The required result is each line of the entries below containing the string "women".

Given records
☆ ☆ ☆ ☆ ☆

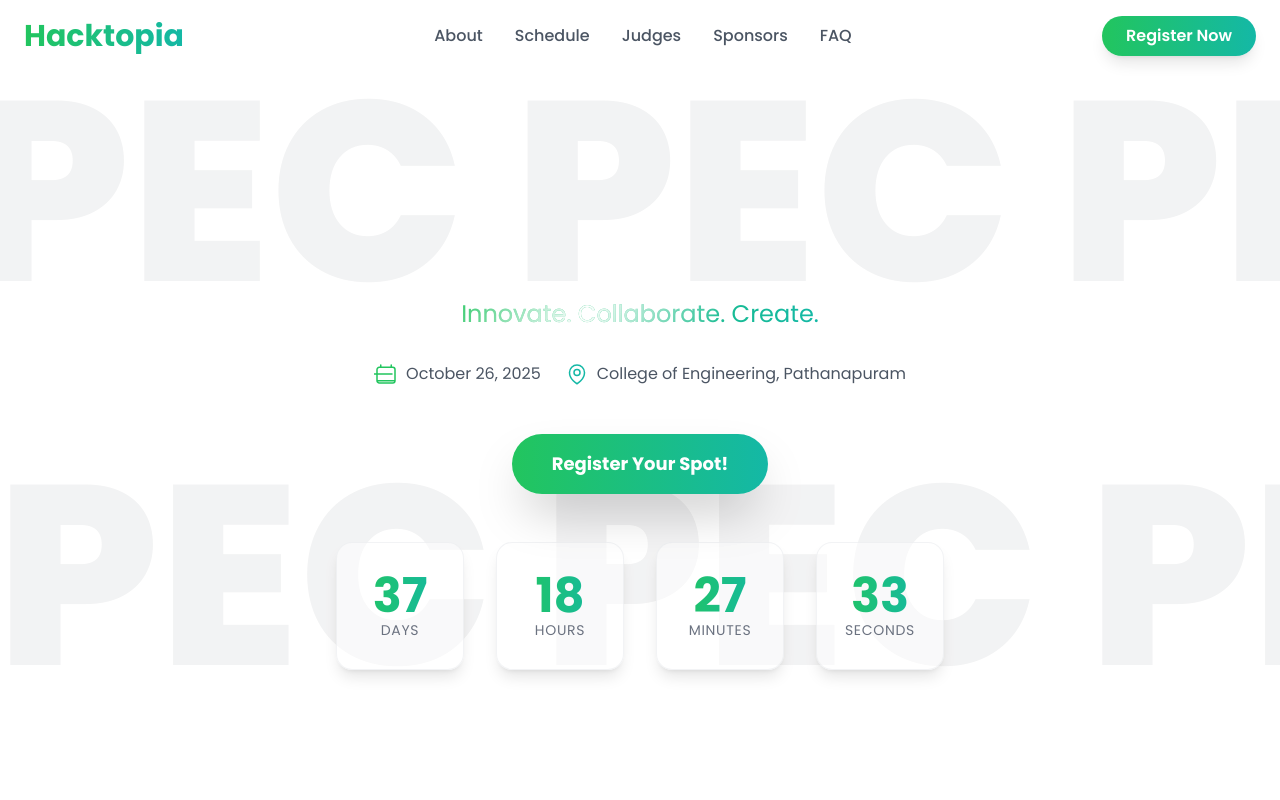
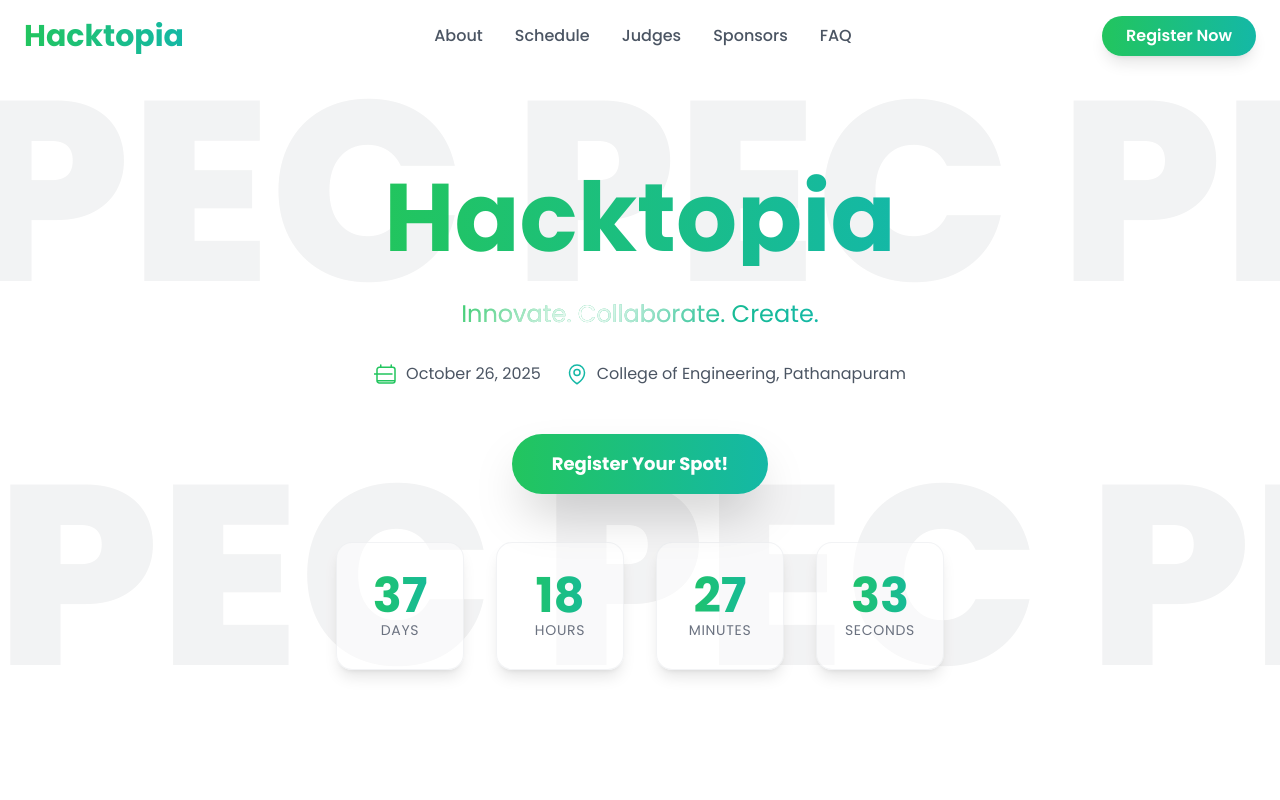
Before and after one commit to KingAkku/Hacktopia, a React (Vite) app: page / in a window 1280 px wide. Shown: the top 800 px of the page. Built offline with nearby package versions, Linux system fonts and the light colour scheme.

Commit message:
fix: Apply specific gradient to Hacktopia hero title
This commit adjusts the styling for the Hacktopia hero title to ensure the specific linear gradient is applied, addressing a visual inconsistency. The necessary CSS class has been added to the `index.html` and applied to the `Hero.tsx` component.

```diff
--- a/components/Hero.tsx
+++ b/components/Hero.tsx
@@ -23,7 +23,7 @@ const Hero: React.FC = () => {
           <SplitText
             tag="h1"
             text="Hacktopia"
-            className="text-6xl md:text-8xl font-bold text-transparent bg-clip-text bg-gradient-to-r from-green-500 to-teal-500"
+            className="text-6xl md:text-8xl font-bold hero-title-hacktopia"
             splitType="words"
             triggerOnScroll={false}
           />
--- a/index.html
+++ b/index.html
@@ -34,6 +34,13 @@
       .animate-shine {
         animation-name: shine;
       }
+      /* Fix for Hacktopia hero title */
+      .hero-title-hacktopia .split-word {
+        color: transparent;
+        background-clip: text;
+        -webkit-background-clip: text;
+        background-image: linear-gradient(to right, #22c55e, #14b8a6);
+      }
     </style>
     <script type="importmap">
 {
```
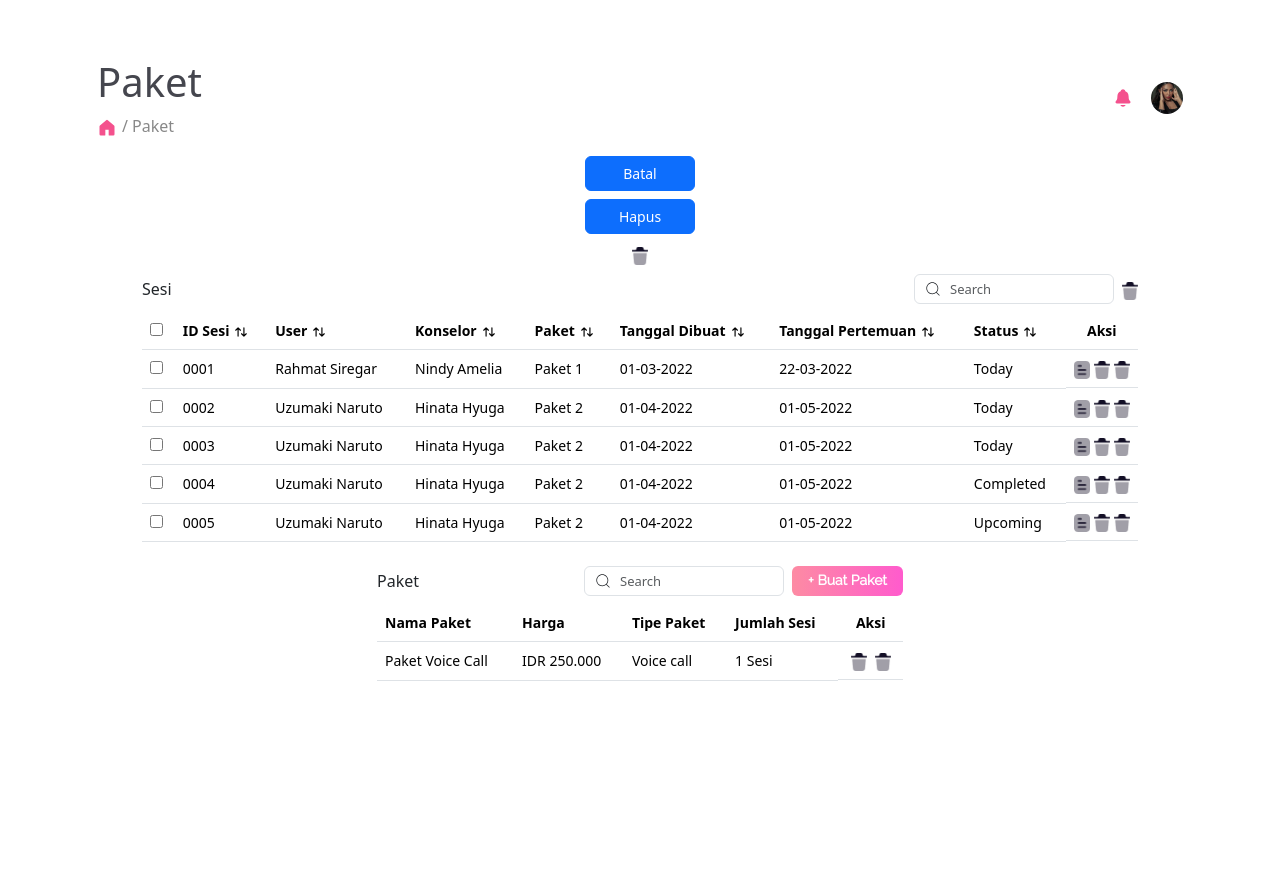
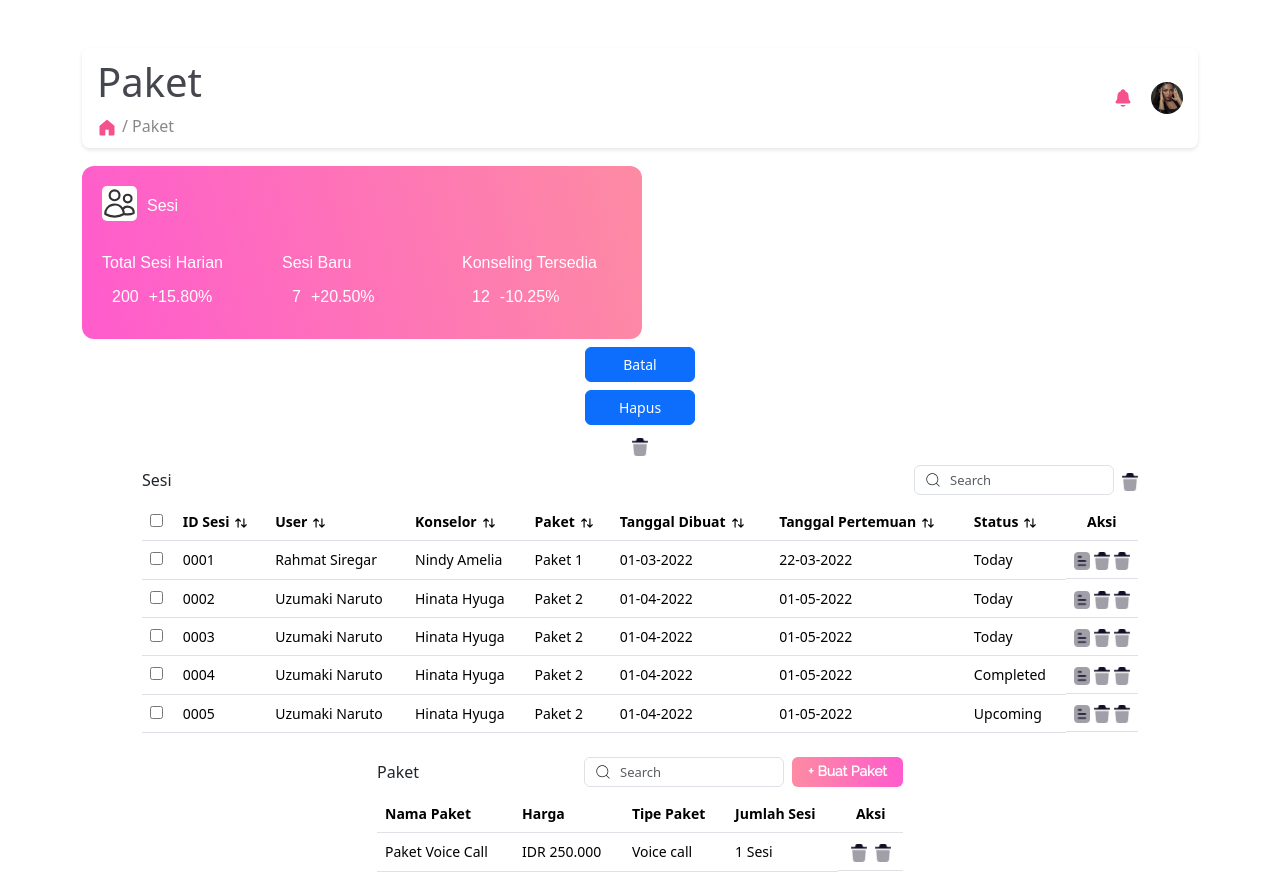
Before and after one commit to Capstone-Tim-14/woman-center-fe, a React (Vite) app in the folder women-center/: page / in a window 1280 px wide. Before the commit the page ends 800 px from the top, so only its background shows below. Built offline with nearby package versions, Linux system fonts and the light colour scheme; data requests are answered from the project's data file.

Commit message:
Header css tinggal ubah dikit

```diff
--- a/women-center/src/App.jsx
+++ b/women-center/src/App.jsx
@@ -1,5 +1,6 @@
 import React from "react";
 import Header from "./component/organisms/header/Header";
+import SummaryContainer from "./component/organisms/header/SummaryContainer";
 import Buttons from "./component/atom/button/buttons";
 import ModalHapusData from "./component/molekul/modal/modalHapusDataPaket";
 import TabelSesi from "./component/molekul/tabels/tabelSesi";
@@ -10,6 +11,7 @@ function App() {
     <div className="container-xl">
      <div className="d-flex flex-column align-items-center mt-5 gap-2">
       <Header/>
+      <SummaryContainer/>
       <Buttons teks="Batal"/>
       <Buttons teks="Hapus"/>
       <ModalHapusData/>
--- /dev/null
+++ b/women-center/src/component/organisms/header/SummaryContainer.jsx
@@ -0,0 +1,62 @@
+import React from 'react';
+import { HiOutlineUsers } from 'react-icons/hi2';
+import '../../../style/SummaryContainer.css';
+
+const SummaryContainer = () => {
+  // State untuk menyimpan data total artikel dan persentase untuk setiap jenis
+  const [percentageIncreaseA, setPercentageIncreaseA] = React.useState(15.80);
+  const [percentageIncreaseB, setPercentageIncreaseB] = React.useState(20.50);
+  const [percentageIncreaseC, setPercentageIncreaseC] = React.useState(10.25);
+
+  return (
+    <div className="summary-container">
+      <Summary
+        percentageIncreaseA={percentageIncreaseA}
+        percentageIncreaseB={percentageIncreaseB}
+        percentageIncreaseC={percentageIncreaseC}
+      />
+    </div>
+  );
+};
+
+const Summary = ({
+  percentageIncreaseA,
+  percentageIncreaseB,
+  percentageIncreaseC,
+}) => {
+  const formattedPercentageA = percentageIncreaseA.toFixed(2); // Format untuk jenis A
+  const formattedPercentageB = percentageIncreaseB.toFixed(2); // Format untuk jenis B
+  const formattedPercentageC = percentageIncreaseC.toFixed(2); // Format untuk jenis C
+
+  return (
+    <div className="box-summary">
+      <div className="box-top">
+        <div className="icon-box">
+          <HiOutlineUsers className="icon-image colored-icon" />
+        </div>
+        <p>Sesi</p>
+      </div>
+      <div className="box-bottom-user">
+        <div className="percentage-container">
+          <div className="percentage-type">
+            <label>Total Sesi Harian</label>
+            <p>200</p>
+            <p2>+{formattedPercentageA}%</p2>
+          </div>
+          <div className="percentage-type">
+            <label>Sesi Baru</label>
+            <p>7</p>
+            <p2>+{formattedPercentageB}%</p2>
+          </div>
+          <div className="percentage-type">
+            <label>Konseling Tersedia</label>
+            <p>12</p>
+            <p2>-{formattedPercentageC}%</p2>
+          </div>
+        </div>
+      </div>
+    </div>
+  );
+};
+
+export default SummaryContainer;
--- a/women-center/src/style/Header.css
+++ b/women-center/src/style/Header.css
@@ -11,6 +11,7 @@
     top: 0;
     z-index: 1000;
     border-radius: 8px;
+    box-shadow: 0 2px 4px rgba(0, 0, 0, 0.1); /* Efek bayangan */
   }
 
   .header-logo {
--- /dev/null
+++ b/women-center/src/style/SummaryContainer.css
@@ -0,0 +1,90 @@
+/* SummaryContainer.css */
+
+/* Container Styles */
+.summary-container {
+    display: flex;
+    align-items: center;
+    width: 100%;
+}
+
+/* Box Summary Styles */
+.box-summary {
+    margin-top: 10px;
+    font-family: Arial, sans-serif;
+    border: none;
+    border-radius: 12px;
+    padding: 20px;
+    background: var(--gradient-button-grad, linear-gradient(257deg, #FD8BA3 0%, #FF5BCD 100%));
+    display: flex; /* Menjadikan konten di dalam kotak summary sebagai flex container */
+    flex-direction: column; /* Menjadikan konten di dalam kotak summary menjadi vertikal */
+    align-items: flex-start; /* Mengatur agar konten berada di sisi kiri */
+}
+
+/* Box Top Styles */
+.box-top {
+    display: flex;
+    align-items: center;
+    color: #fff;
+}
+
+/* Icon Box Styles */
+.icon-box {
+    margin-right: 10px;
+}
+
+/* Icon Image Styles */
+.icon-image {
+    width: 35px;
+    height: 35px;
+    color: #333;
+    background-color: #fff;
+    border-radius: 5px;
+    margin-bottom: 20px;
+}
+
+/* Box Bottom User Styles */
+.box-bottom-user {
+    margin-top: 15px;
+    display: flex;
+    flex-direction: row; /* Menjadikan konten di bagian bawah menjadi horizontal */
+}
+
+/* Percentage Container Styles */
+.percentage-container {
+    display: flex;
+    gap: 20px; /* Ruang antara elemen di dalam percentage-container */
+}
+
+/* Percentage Type Styles */
+.percentage-type {
+    flex: 1;
+    text-align: left;
+    padding: 10px;
+    background-color: transparent;
+    margin-top: -15px;
+}
+
+/* Additional Styles for Labels */
+.percentage-type label {
+    display: flex;
+    margin-bottom: 10px;
+    margin-left: -10px;
+    color: #fff;
+    width: 150px; /* Lebarkan label */
+}
+
+/* Styles for Paragraphs */
+.percentage-type p {
+    font-size: 16px;
+    color: #fff;
+    margin: 0; /* Menghilangkan margin default */
+    display: inline; /* Menjadikan paragraf tampil secara inline (horizontal) */
+}
+
+/* Second Paragraph Styles */
+.percentage-type p2 {
+    font-size: 16px;
+    margin-left: 10px; /* Atur jarak dari paragraf pertama */
+    color: #fff;
+    display: inline; /* Menjadikan paragraf tampil secara inline (horizontal) */
+}
```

☆ ☆ ☆ ☆ ☆

Exercise output
Before and after one commit to Capstone-Tim-14/woman-center-fe, a React (Vite) app in the folder women-center/: page / in a window 1280 px wide. Before the commit the page ends 800 px from the top, so only its background shows below. Built offline with nearby package versions, Linux system fonts and the light colour scheme; data requests are answered from the project's data file.
--- a/women-center/src/App.jsx
+++ b/women-center/src/App.jsx
+++ b/women-center/src/component/organisms/header/SummaryContainer.jsx
--- a/women-center/src/style/Header.css
+++ b/women-center/src/style/Header.css
+++ b/women-center/src/style/SummaryContainer.css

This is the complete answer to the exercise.